Let me just ask you one final question. You’ve made an argument about demography and climate change elsewhere that may be somewhat counterintuitive for our readers. In particular, you’ve argued that if we want to solve climate change, we should want more people, not less.

Can you please explain your thinking behind that claim? And why ultimately you think more people rather than fewer people is the best means of combating climate change?

Lyman Stone

Yes, one of the worst countries in the world in terms of climate change according to their emissions intensity in recent years, and their adoption of worse forms of energy is Japan. Because when they turned off all their nuclear power plants after the Fukushima meltdown, they started importing a ton of coal.

So, when they turn off nuclear power plants, why didn’t they just build a ton of green energy sources? Well, simple: there’s no economic growth to pay for. If you make that investment, it’s not really going to pay off in a great way, because this isn’t a growing society. Same thing in West Virginia. The state is not growing, so you’re not going to replace that coal plant. You’re going to extend its lifespan for 10 more years. The outcome is that slow or declining populations are a bad foundation for capital investments in emissions-reducing technologies.

You can think about this in a setting like Tanzania: a low income, high fertility country. What happens if you encourage a family a couple to not have a child? What happens? Are there fewer carbon emissions now? No, because emissions are closely linked to income levels and in Tanzania, when a couple has a child, the mother probably stops working. If they don’t have a child, she probably continues working, which means they have more income. What do they do with that income? They spend it on stuff that emit carbon emissions. So, in the short run, reducing fertility can actually increase emissions if people substitute away from low intensity emissions activities, like hiring a nanny, or buying diapers. Avoiding childbirth is likely to lead to more consumption right now.

Then how do we think about greener technology in the future? How do we make sure that future technologies are as green as possible?

Well, faster market growth increases the pace of technology change, because it makes it easier to amortize the cost of new investment. Faster growing economies have faster energy turnover, they’re more likely to leapfrog intermediate energy sources. The other thing is you have to ask, do we have all of the technologies right now that we’re ever going to want? And the answer is no, we don’t. If we all adopted the most carbon deficient technologies right now, we would almost be efficient enough to prevent climate change; almost, not quite. Which means we actually have to invent new stuff. Who’s going to do that? People.

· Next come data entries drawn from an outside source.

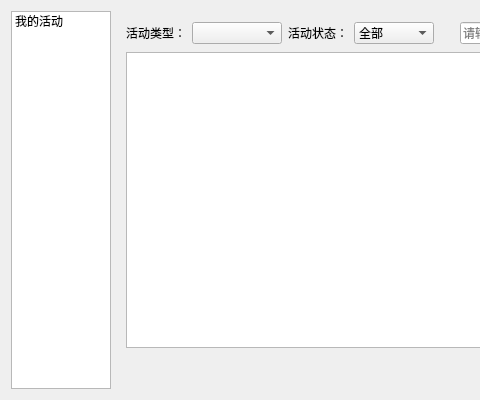
Old version of the form CampusEventClient/sponsorview.ui in the repository liuxing122119/CampusEventSign; both pictures show x 0 to 480 and y 0 to 400 of the 1050 by 400 pixel window.
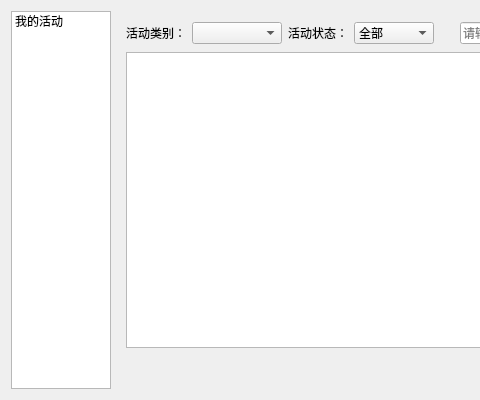
New version of the form.

Patch:
```diff
--- a/CampusEventClient/sponsorview.ui
+++ b/CampusEventClient/sponsorview.ui
@@ -49,7 +49,7 @@
            <item>
             <widget class="QLabel" name="label_8">
              <property name="text">
-              <string>活动类型：</string>
+              <string>活动类别：</string>
              </property>
              <property name="alignment">
               <set>Qt::AlignmentFlag::AlignRight|Qt::AlignmentFlag::AlignTrailing|Qt::AlignmentFlag::AlignVCenter</set>
```
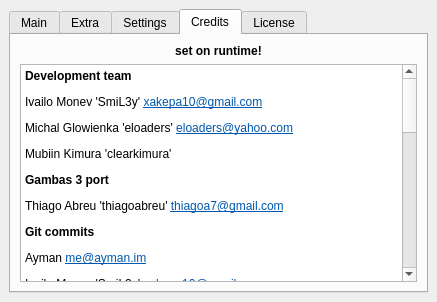
This is src/gui.ui in kamilion/customizer as Qt 5 draws it before an edit. The edited form follows.
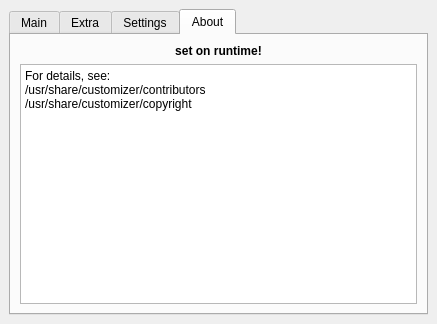
This is the edited form. The open tabs and pages were chosen to show the change. Icons and pictures are not drawn.

```diff
--- a/src/gui.ui
+++ b/src/gui.ui
@@ -7,7 +7,7 @@
     <x>0</x>
     <y>0</y>
     <width>437</width>
-    <height>296</height>
+    <height>324</height>
    </rect>
   </property>
   <property name="sizePolicy">
@@ -401,7 +401,7 @@
         </iconset>
        </attribute>
        <attribute name="title">
-        <string>Credits</string>
+        <string>About</string>
        </attribute>
        <layout class="QGridLayout" name="gridLayout_2">
         <item row="0" column="0">
@@ -415,77 +415,11 @@
          </widget>
         </item>
         <item row="1" column="0">
-         <widget class="QTextEdit" name="textEdit">
-          <property name="readOnly">
-           <bool>true</bool>
-          </property>
-          <property name="html">
-           <string>&lt;!DOCTYPE HTML PUBLIC &quot;-//W3C//DTD HTML 4.0//EN&quot; &quot;http://www.w3.org/TR/REC-html40/strict.dtd&quot;&gt;
-&lt;html&gt;&lt;head&gt;&lt;meta name=&quot;qrichtext&quot; content=&quot;1&quot; /&gt;&lt;style type=&quot;text/css&quot;&gt;
-p, li { white-space: pre-wrap; }
-&lt;/style&gt;&lt;/head&gt;&lt;body style=&quot; font-family:'Sans Serif'; font-size:9pt; font-weight:400; font-style:normal;&quot;&gt;
-&lt;p style=&quot; margin-top:12px; margin-bottom:12px; margin-left:0px; margin-right:0px; -qt-block-indent:0; text-indent:0px;&quot;&gt;&lt;span style=&quot; font-weight:600;&quot;&gt;Development team&lt;/span&gt;&lt;/p&gt;
-&lt;p style=&quot; margin-top:12px; margin-bottom:12px; margin-left:0px; margin-right:0px; -qt-block-indent:0; text-indent:0px;&quot;&gt;Ivailo Monev 'SmiL3y' &lt;a href=&quot;mailto:xakepa10@gmail.com&quot;&gt;&lt;span style=&quot; text-decoration: underline; color:#0057ae;&quot;&gt;xakepa10@gmail.com&lt;/span&gt;&lt;/a&gt;&lt;/p&gt;
-&lt;p style=&quot; margin-top:12px; margin-bottom:12px; margin-left:0px; margin-right:0px; -qt-block-indent:0; text-indent:0px;&quot;&gt;Michal Glowienka 'eloaders' &lt;a href=&quot;mailto:eloaders@yahoo.com&quot;&gt;&lt;span style=&quot; text-decoration: underline; color:#0057ae;&quot;&gt;eloaders@yahoo.com&lt;/span&gt;&lt;/a&gt;&lt;/p&gt;
-&lt;p style=&quot; margin-top:12px; margin-bottom:12px; margin-left:0px; margin-right:0px; -qt-block-indent:0; text-indent:0px;&quot;&gt;Mubiin Kimura 'clearkimura' &lt;/p&gt;
-&lt;p style=&quot; margin-top:12px; margin-bottom:12px; margin-left:0px; margin-right:0px; -qt-block-indent:0; text-indent:0px;&quot;&gt;&lt;span style=&quot; font-weight:600;&quot;&gt;Gambas 3 port&lt;/span&gt;&lt;/p&gt;
-&lt;p style=&quot; margin-top:12px; margin-bottom:12px; margin-left:0px; margin-right:0px; -qt-block-indent:0; text-indent:0px;&quot;&gt;Thiago Abreu 'thiagoabreu' &lt;a href=&quot;mailto:thiagoa7@gmail.com&quot;&gt;&lt;span style=&quot; text-decoration: underline; color:#0057ae;&quot;&gt;thiagoa7@gmail.com&lt;/span&gt;&lt;/a&gt;&lt;/p&gt;
-&lt;p style=&quot; margin-top:12px; margin-bottom:12px; margin-left:0px; margin-right:0px; -qt-block-indent:0; text-indent:0px;&quot;&gt;&lt;span style=&quot; font-weight:600;&quot;&gt;Git commits&lt;/span&gt;&lt;/p&gt;
-&lt;p style=&quot; margin-top:12px; margin-bottom:12px; margin-left:0px; margin-right:0px; -qt-block-indent:0; text-indent:0px;&quot;&gt;Ayman &lt;a href=&quot;mailto:me@ayman.im&quot;&gt;&lt;span style=&quot; text-decoration: underline; color:#0057ae;&quot;&gt;me@ayman.im&lt;/span&gt;&lt;/a&gt;&lt;/p&gt;
-&lt;p style=&quot; margin-top:12px; margin-bottom:12px; margin-left:0px; margin-right:0px; -qt-block-indent:0; text-indent:0px;&quot;&gt;Ivailo Monev 'SmiL3y' &lt;a href=&quot;mailto:xakepa10@gmail.com&quot;&gt;&lt;span style=&quot; text-decoration: underline; color:#0057ae;&quot;&gt;xakepa10@gmail.com&lt;/span&gt;&lt;/a&gt;&lt;/p&gt;
-&lt;p style=&quot; margin-top:12px; margin-bottom:12px; margin-left:0px; margin-right:0px; -qt-block-indent:0; text-indent:0px;&quot;&gt;Per &lt;a href=&quot;mailto:mail@perguth.de&quot;&gt;&lt;span style=&quot; text-decoration: underline; color:#0057ae;&quot;&gt;mail@perguth.de&lt;/span&gt;&lt;/a&gt;&lt;/p&gt;
-&lt;p style=&quot; margin-top:12px; margin-bottom:12px; margin-left:0px; margin-right:0px; -qt-block-indent:0; text-indent:0px;&quot;&gt;Yes &lt;a href=&quot;mailto:iamnottyping.this@gmail.com&quot;&gt;&lt;span style=&quot; text-decoration: underline; color:#0057ae;&quot;&gt;iamnottyping.this@gmail.com&lt;/span&gt;&lt;/a&gt;&lt;/p&gt;
-&lt;p style=&quot; margin-top:12px; margin-bottom:12px; margin-left:0px; margin-right:0px; -qt-block-indent:0; text-indent:0px;&quot;&gt;Mubiin Kimura 'clearkimura' &lt;/p&gt;
-&lt;p style=&quot; margin-top:12px; margin-bottom:12px; margin-left:0px; margin-right:0px; -qt-block-indent:0; text-indent:0px;&quot;&gt;mic &lt;a href=&quot;mailto:hreikin@gmail.com&quot;&gt;&lt;span style=&quot; text-decoration: underline; color:#0057ae;&quot;&gt;hreikin@gmail.com&lt;/span&gt;&lt;/a&gt;&lt;/p&gt;
-&lt;p style=&quot; margin-top:12px; margin-bottom:12px; margin-left:0px; margin-right:0px; -qt-block-indent:0; text-indent:0px;&quot;&gt;unknown &lt;a href=&quot;mailto:Shiki@prive-cc8aeae9a.(none)&quot;&gt;&lt;span style=&quot; text-decoration: underline; color:#0057ae;&quot;&gt;Shiki@prive-cc8aeae9a.(none)&lt;/span&gt;&lt;/a&gt;&lt;/p&gt;
-&lt;p style=&quot; margin-top:12px; margin-bottom:12px; margin-left:0px; margin-right:0px; -qt-block-indent:0; text-indent:0px;&quot;&gt;&lt;span style=&quot; font-weight:600;&quot;&gt;Git issues and pull requests&lt;/span&gt;&lt;/p&gt;
-&lt;p style=&quot; margin-top:12px; margin-bottom:12px; margin-left:0px; margin-right:0px; -qt-block-indent:0; text-indent:0px;&quot;&gt;abrsdk, AndrieVorster, aymanim, bisrael8191, bkkcoins^, bmix, brylie, carlossoy, confido117, elacheche, fsfarah, GlassSources, gmstyle, Gubolin, gururea, hrasadi, Israphel, jmelton98, kalabantas, kerroncheddie, kovica, luzam, LYF610400210, magowiz, mbnoimi, minwook-shin, mitsuzero, optrusty, OsdKnights, pguth, porst17, psycato, ransayer, Rdrit, ShvonderSiN, ss4, sweeneyk, sylviette, thomasstevenson, tienvx, UriHerrera, wheatgluten, yassen-itlabs, zero0nee, zxuser,&lt;/p&gt;
-&lt;p style=&quot; margin-top:12px; margin-bottom:12px; margin-left:0px; margin-right:0px; -qt-block-indent:0; text-indent:0px;&quot;&gt;&lt;span style=&quot; font-weight:600;&quot;&gt;Wiki contributors&lt;/span&gt;&lt;/p&gt;
-&lt;p style=&quot; margin-top:12px; margin-bottom:12px; margin-left:0px; margin-right:0px; -qt-block-indent:0; text-indent:0px;&quot;&gt;clearkimura, fluxer, pguth&lt;/p&gt;
-&lt;p style=&quot; margin-top:12px; margin-bottom:12px; margin-left:0px; margin-right:0px; -qt-block-indent:0; text-indent:0px;&quot;&gt;&lt;span style=&quot; font-weight:600;&quot;&gt;Translators&lt;/span&gt;&lt;/p&gt;
-&lt;p style=&quot; margin-top:12px; margin-bottom:12px; margin-left:0px; margin-right:0px; -qt-block-indent:0; text-indent:0px;&quot;&gt;Bulgarian [bg]: Ivailo Monev &lt;a href=&quot;mailto:xakepa10@gmail.com&quot;&gt;&lt;span style=&quot; text-decoration: underline; color:#0057ae;&quot;&gt;xakepa10@gmail.com&lt;/span&gt;&lt;/a&gt;&lt;/p&gt;
-&lt;p style=&quot; margin-top:12px; margin-bottom:12px; margin-left:0px; margin-right:0px; -qt-block-indent:0; text-indent:0px;&quot;&gt;Korean [ko]: Minwook Shin &lt;a href=&quot;mailto:smw0106@naver.com&quot;&gt;&lt;span style=&quot; text-decoration: underline; color:#0057ae;&quot;&gt;smw0106@naver.com&lt;/span&gt;&lt;/a&gt;&lt;/p&gt;
-&lt;p style=&quot; margin-top:12px; margin-bottom:12px; margin-left:0px; margin-right:0px; -qt-block-indent:0; text-indent:0px;&quot;&gt;&lt;span style=&quot; font-weight:600;&quot;&gt;Footnotes&lt;/span&gt;&lt;/p&gt;
-&lt;p style=&quot; margin-top:12px; margin-bottom:12px; margin-left:0px; margin-right:0px; -qt-block-indent:0; text-indent:0px;&quot;&gt;^ghost or deleted user on github.com&lt;/p&gt;
-&lt;p style=&quot; margin-top:12px; margin-bottom:12px; margin-left:0px; margin-right:0px; -qt-block-indent:0; text-indent:0px;&quot;&gt;If you know of anyone missing from this list, create a new issue and inform at &lt;a href=&quot;https://github.com/clearkimura/Customizer/issues/new&quot;&gt;&lt;span style=&quot; text-decoration: underline; color:#0057ae;&quot;&gt;https://github.com/clearkimura/Customizer/issues/new&lt;/span&gt;&lt;/a&gt;.&lt;/p&gt;
-&lt;p style=&quot; margin-top:12px; margin-bottom:12px; margin-left:0px; margin-right:0px; -qt-block-indent:0; text-indent:0px;&quot;&gt;Thanks to all who helped making this project useful to this date!&lt;/p&gt;&lt;/body&gt;&lt;/html&gt;</string>
-          </property>
-          <property name="textInteractionFlags">
-           <set>Qt::LinksAccessibleByKeyboard|Qt::LinksAccessibleByMouse|Qt::TextBrowserInteraction|Qt::TextSelectableByKeyboard|Qt::TextSelectableByMouse</set>
-          </property>
-         </widget>
-        </item>
-       </layout>
-      </widget>
-      <widget class="QWidget" name="tab_5">
-       <attribute name="title">
-        <string>License</string>
-       </attribute>
-       <layout class="QGridLayout" name="gridLayout_9">
-        <item row="0" column="0">
-         <widget class="QPlainTextEdit" name="plainTextEdit">
-          <property name="readOnly">
-           <bool>true</bool>
-          </property>
+         <widget class="QPlainTextEdit" name="aboutText">
           <property name="plainText">
-           <string>The GNU General Public License version 2 (GPLv2)
-
-Copyright (C) 2010-2013 Ivailo Monev
-Copyright (C) 2013-2015 Mubiin Kimura
-
-This program is free software; you can redistribute it and/or
-modify it under the terms of the GNU General Public License
-as published by the Free Software Foundation; either version 2
-of the License, or (at your option) any later version.
-
-This program is distributed in the hope that it will be useful,
-but WITHOUT ANY WARRANTY; without even the implied warranty of
-MERCHANTABILITY or FITNESS FOR A PARTICULAR PURPOSE.  See the
-GNU General Public License for more details.
-
-You should have received a copy of the GNU General Public License
-along with this program; if not, write to the Free Software
-Foundation, Inc., 51 Franklin Street, Fifth Floor, Boston, MA  02110-1301, USA.</string>
+           <string>For details, see:
+/usr/share/customizer/contributors
+/usr/share/customizer/copyright</string>
           </property>
           <property name="textInteractionFlags">
            <set>Qt::LinksAccessibleByKeyboard|Qt::LinksAccessibleByMouse|Qt::TextBrowserInteraction|Qt::TextSelectableByKeyboard|Qt::TextSelectableByMouse</set>
```
Left out of the diff: 2 changed lines with no effect on the pictures.
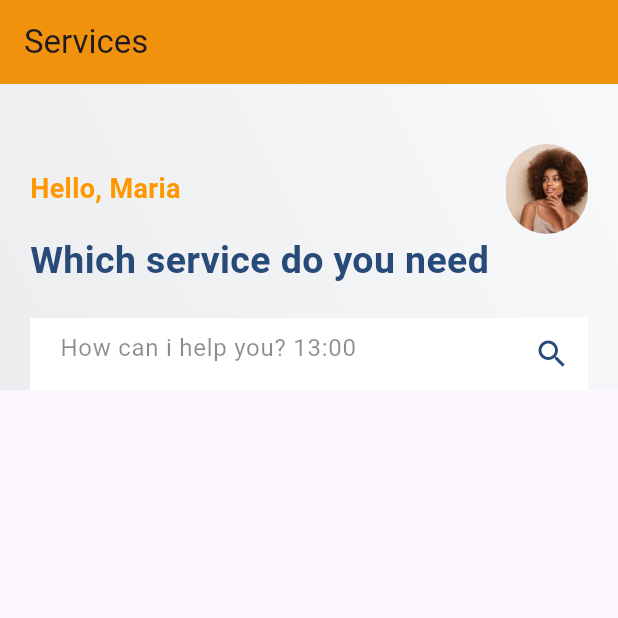
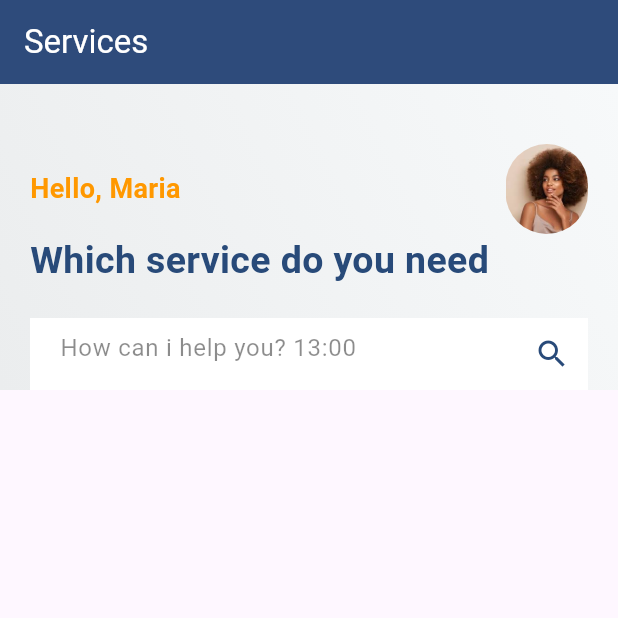
Before and after one commit to Senwin5/serviceproduction, a Flutter app: the screen it shows after launch, on a phone screen of 412 x 824 dp, the top half of it. Run offline on Flutter 3.47's test engine with Material 3 defaults, Android fonts, the phone set to English and light mode, and no system bars.

Commit message:
Services page

```diff
--- a/lib/pages/home.dart
+++ b/lib/pages/home.dart
@@ -12,8 +12,8 @@ class _HomeState extends State<Home> {
   Widget build(BuildContext context) {
     return Scaffold(
       appBar: AppBar(
-        title: Text("Services"),
-        backgroundColor: Colors.orange, // Optional: make it visible
+        title: Text("Services",style:TextStyle(color: Colors.white),),
+        backgroundColor: Color(0xff284a79), // Optional: make it visible
         elevation: 4,
       ),
       body: Container(
```
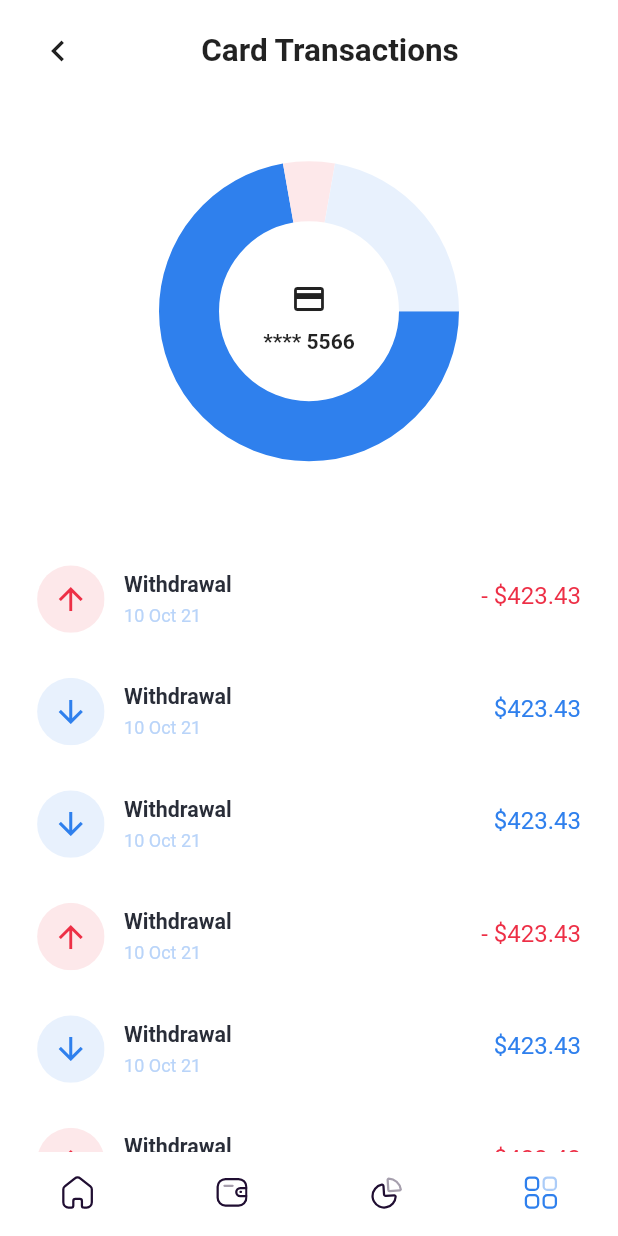
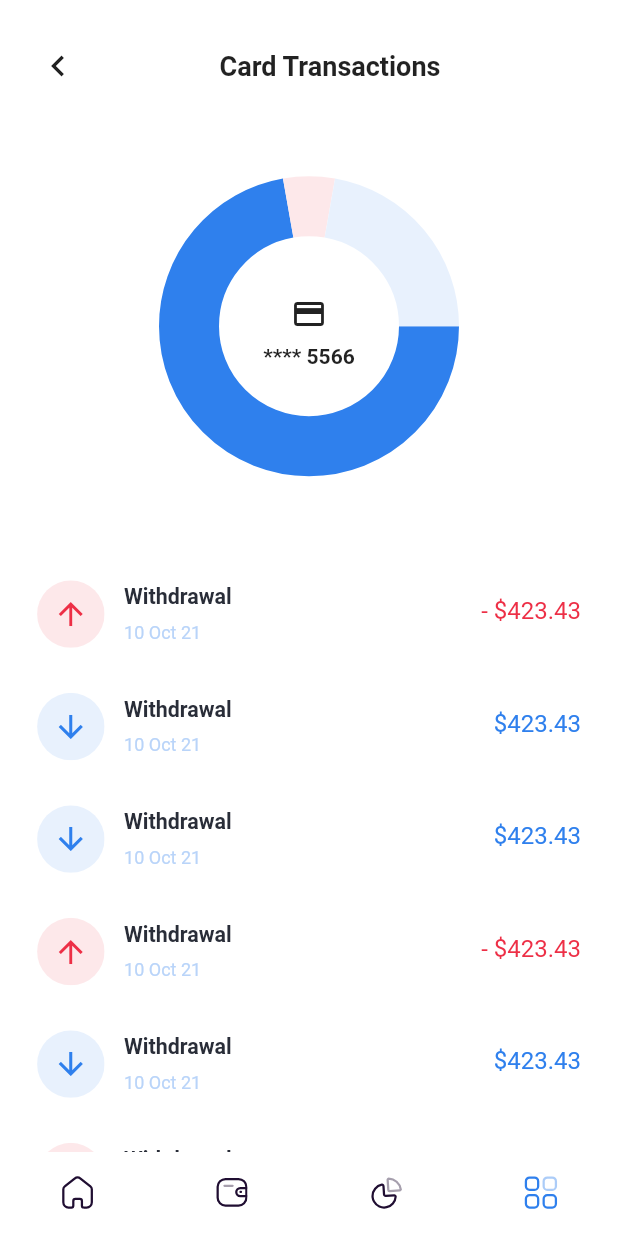
Before and after one commit to oluwakeye-john/fintech-app, a Flutter app: the screen it shows after launch, item 4 of the bottom bar chosen, on a phone screen of 412 x 824 dp. Run offline on Flutter 3.47's test engine with Material 2 defaults, Android fonts, the phone set to English and light mode, and no system bars; drawn by our look-alikes of fl_chart; our stand-ins replace flutter_svg; network calls fail.

Commit message:
update to history card font size

```diff
--- a/lib/pages/transaction.dart
+++ b/lib/pages/transaction.dart
@@ -10,7 +10,7 @@ class TransactionScreen extends StatelessWidget {
         crossAxisAlignment: CrossAxisAlignment.start,
         children: [
           Container(
-            margin: EdgeInsets.only(top: 20, bottom: 20),
+            margin: EdgeInsets.only(top: 30, bottom: 20),
             child: Row(
               children: [
                 Icon(
@@ -21,7 +21,7 @@ class TransactionScreen extends StatelessWidget {
                   child: Center(
                       child: Text(
                     "Card Transactions",
-                    style: TextStyle(fontSize: 21, fontWeight: FontWeight.bold),
+                    style: TextStyle(fontSize: 18, fontWeight: FontWeight.bold),
                   )),
                 )
               ],
--- a/lib/widgets/general/history-card.dart
+++ b/lib/widgets/general/history-card.dart
@@ -35,7 +35,7 @@ class HistoryCard extends StatelessWidget {
                   crossAxisAlignment: CrossAxisAlignment.start,
                   children: [
                     Padding(
-                      padding: EdgeInsets.only(bottom: 5),
+                      padding: EdgeInsets.only(bottom: 8),
                       child: Text("Withdrawal",
                           style: TextStyle(
                               color: Color(0xFF292D38),
```
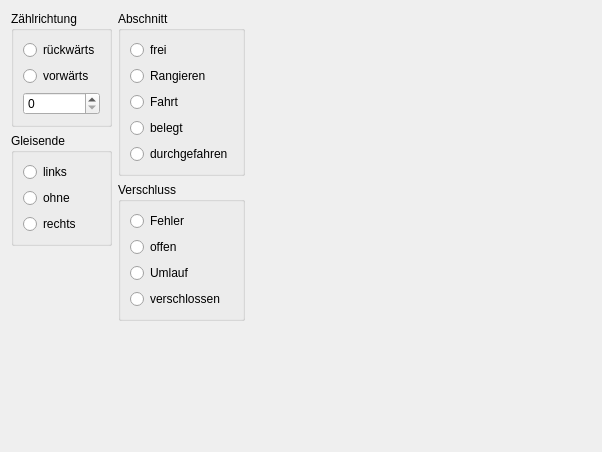
This is MRW-WidgetStudy/sectionstudy.ui in stmork/mrw-track-control-ng as Qt 5 draws it before an edit. The edited form follows.
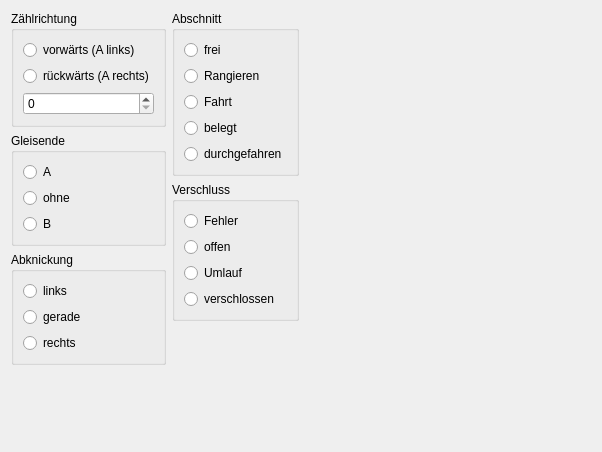
This is the edited form. Custom widgets are drawn as their Qt base class.

```diff
--- a/MRW-WidgetStudy/sectionstudy.ui
+++ b/MRW-WidgetStudy/sectionstudy.ui
@@ -22,17 +22,17 @@
         <string>Zählrichtung</string>
        </property>
        <layout class="QVBoxLayout" name="verticalLayout_3">
-        <item>
-         <widget class="QRadioButton" name="backwardButton">
-          <property name="text">
-           <string>rückwärts</string>
-          </property>
-         </widget>
-        </item>
         <item>
          <widget class="QRadioButton" name="forwardButton">
           <property name="text">
-           <string>vorwärts</string>
+           <string>vorwärts (A links)</string>
+          </property>
+         </widget>
+        </item>
+        <item>
+         <widget class="QRadioButton" name="backwardButton">
+          <property name="text">
+           <string>rückwärts (A rechts)</string>
           </property>
          </widget>
         </item>
@@ -55,7 +55,7 @@
         <item>
          <widget class="QRadioButton" name="leftButton">
           <property name="text">
-           <string>links</string>
+           <string>A</string>
           </property>
          </widget>
         </item>
@@ -69,6 +69,36 @@
         <item>
          <widget class="QRadioButton" name="rightButton">
           <property name="text">
+           <string>B</string>
+          </property>
+         </widget>
+        </item>
+       </layout>
+      </widget>
+     </item>
+     <item>
+      <widget class="QGroupBox" name="groupBox_5">
+       <property name="title">
+        <string>Abknickung</string>
+       </property>
+       <layout class="QVBoxLayout" name="verticalLayout_7">
+        <item>
+         <widget class="QRadioButton" name="leftCurveButton">
+          <property name="text">
+           <string>links</string>
+          </property>
+         </widget>
+        </item>
+        <item>
+         <widget class="QRadioButton" name="straightButton">
+          <property name="text">
+           <string>gerade</string>
+          </property>
+         </widget>
+        </item>
+        <item>
+         <widget class="QRadioButton" name="rightCurveButton">
+          <property name="text">
            <string>rechts</string>
           </property>
          </widget>
```
Left out of the diff: 1 changed line with no effect on the pictures.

Now you might think we invent the most things when we invest the most per capita in education. False, we don’t. In fact, technological progress is closely related to market growth and market size based on demand. And that, of course, gets back to population. To a first approximation, countries that have more people do more innovation; planets that have more people do more innovation. When we have more people, we are more likely to have Einsteins. And it only takes one Einstein to make a huge difference to the entire world. You want to roll that dice as many times as possible, particularly in countries where you do have enough resources to educate those kids, like rich countries. Now, in rich countries, you do have higher carbon emissions, so that is a problem. But in rich countries, you can also solve that by better technological substitution. In poor countries, you have higher fertility, but you also have lower carbon emissions per person, and I don’t think it’s ethical to try and restrain the economic growth of very poor countries because that’s just saying, “you got rich late, you have to stay poor.” I’m not really okay with that.

Sean Speer

Thank you so much for your insights about fertility rates, and the various ways in which public policy interacts with fertility including, but not limited to, family benefits, housing, work, education, and, as we’ve just discussed, climate change. We’re thrilled to have had the chance to discuss these issues in today’s Hub Dialogue.

Lyman Stone

Thank you so much. My pleasure to talk to you.